Central to the factual findings on which the ET relied in finding unfair constructive dismissal was Unite’s failure to deal properly with Nailard’s grievance about gender-related harassment. From both a legal and a common-sense point of view, that counts as a failure by Unite, as Nailard’s employer, to discharge its duty of care.
Having skipped over the key issues before the Tribunal, McCluskey’s e-mail jumps to the threat, probably by an ex-TGWU-member, to circulate a video containing a clip of Nailard, dating from 1997, when she was a member of the breakaway “Cabin Crew 89” union and opposed a strike of cabin crew staff organised by the TGWU.
McCluskey’s e-mail continues:
“It was the view of both myself and Peter Kavanagh that this was likely to make life difficult for Sally and, in her best interests and with a strong sense of a Duty of Care, it was best for her to be placed elsewhere.”
But if Unite full-timers had such a “strong sense of a duty of care”, why did this not manifest itself in relation to Nailard’s repeated and longstanding complaints of gender-related harassment?
And how is it possible to reconcile Nailard’s demonstrable success in claiming unfair constructive dismissal with the claimed display of a “strong sense of a duty of care” by her employer?
McCluskey’s e-mail continues:
“The ET accepted Peter Kavanagh’s explanation that he moved Sally Nailard to safeguard her but quite uniquely maintained that the union are responsible for the actions of Workplace Representatives regardless of the fact that we do not have an employer/employee relationship with those workplace representatives.”
There is something almost magnificent in the way in which McCluskey has managed to confuse so many issues of fact and so many issues of law in so few words.
On a fine point of law, the ET found that Kavanagh’s explanation of his decision to transfer Nailard from Heathrow to Southampton was “tainted by sex” (i.e. discriminatory). On an even finer point of law, this was overturned by the EAT. The Court of Appeal agreed with the EAT.
(Apart from Wayne King, who makes only fleeting appearances in the ET judgement, Kavanagh, it must be said, is the only full-timer to emerge from the legal proceedings with any credit.)

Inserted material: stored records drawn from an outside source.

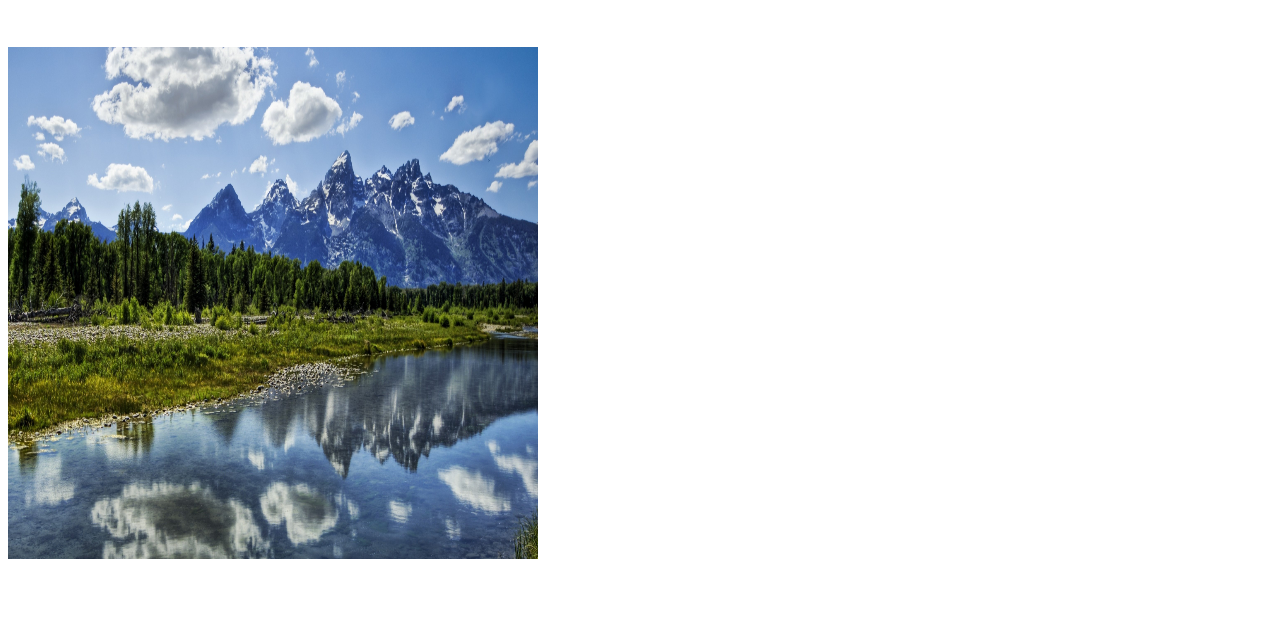
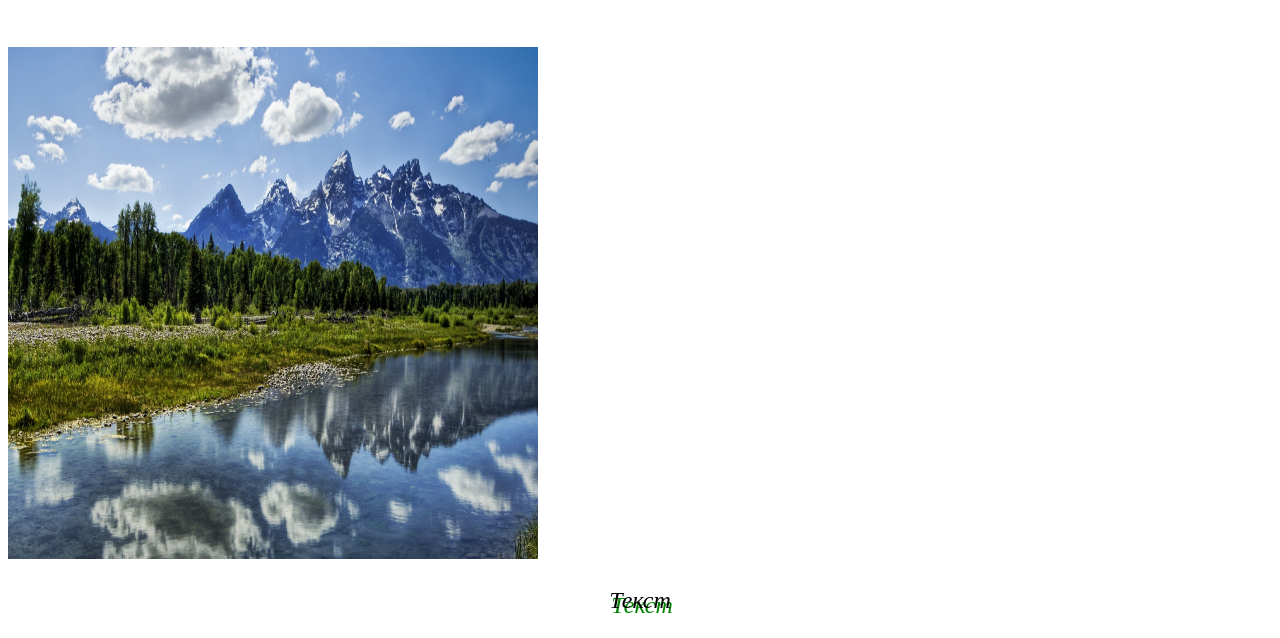
Before and after one commit to vallress/project32, a plain HTML site: page index.html in a window 1280 px wide. Shown: the part 576-1214 px from the top of the page. Before the commit the page ends 1147 px from the top, so only its background shows below. Drawn offline with Linux system fonts and the light colour scheme.

Commit message:
+2 задание

```diff
--- a/index.html
+++ b/index.html
@@ -27,5 +27,6 @@
 
     </div>
     <img src="m.jpg" width="530px" height="512px">
+    <p align=center class="n1"><em>Текст</em></p>
 </body>
 </html>
--- a/style.css
+++ b/style.css
@@ -11,3 +11,10 @@ h1{
 .description{
     font-size: 50px;
 }
+
+.n1{
+    font-size: 24px;
+    text-shadow: green 2px 5px;
+
+
+}
```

The ET did indeed find that workplace representatives are, in legal terms, employees of their union (or, failing that, agents of their union). But this was irrelevant to its legal interpretation of Kavanagh’s decision to transfer Nailyard. Kavanagh is a full-timer, not a workplace representative.
In any case, both the EAT and the Court of Appeal overturned the ET’s finding that workplace representatives are, in legal terms, employees of their union. But they both agreed that workplace representatives are agents of their union.
That legal finding has enormous legal (and financial) implications for trade unions. It may be the subject of an appeal to the Supreme Court. But it is irrelevant to the more basic facts:
An employer (Unite) failed to protect an employee (Nailard) from gender-related harassment, and the employee went on to win a claim for unfair constructive dismissal. In a nutshell, and in everyday language, the employer failed to discharge their duty of care.
The Nailard of McCluskey’s e-mail is not a victim of “‘a sickening and orchestrated campaign of harassment including bullying and even sexual harassment, (which) Unite failed to deal with firmly or decisively.”
Instead, she is portrayed as a woman driven by ulterior motives. According to the e-mail: “It has since become clear that Sally had other motives that had been planned for some time and she set out to try to secure a payment from the Union.”
McCluskey’s e-mail closes with the lament: “It is regrettable that left comrades would submit a motion such as this without first seeking an explanation from the leadership or executive.”
Given the abyss which separates the contents of McCluskey’s e-mail from the factual findings of the Employment Tribunal, those left comrades were clearly correct not to look to Holborn for a ‘correct’ interpretation of the legal proceedings.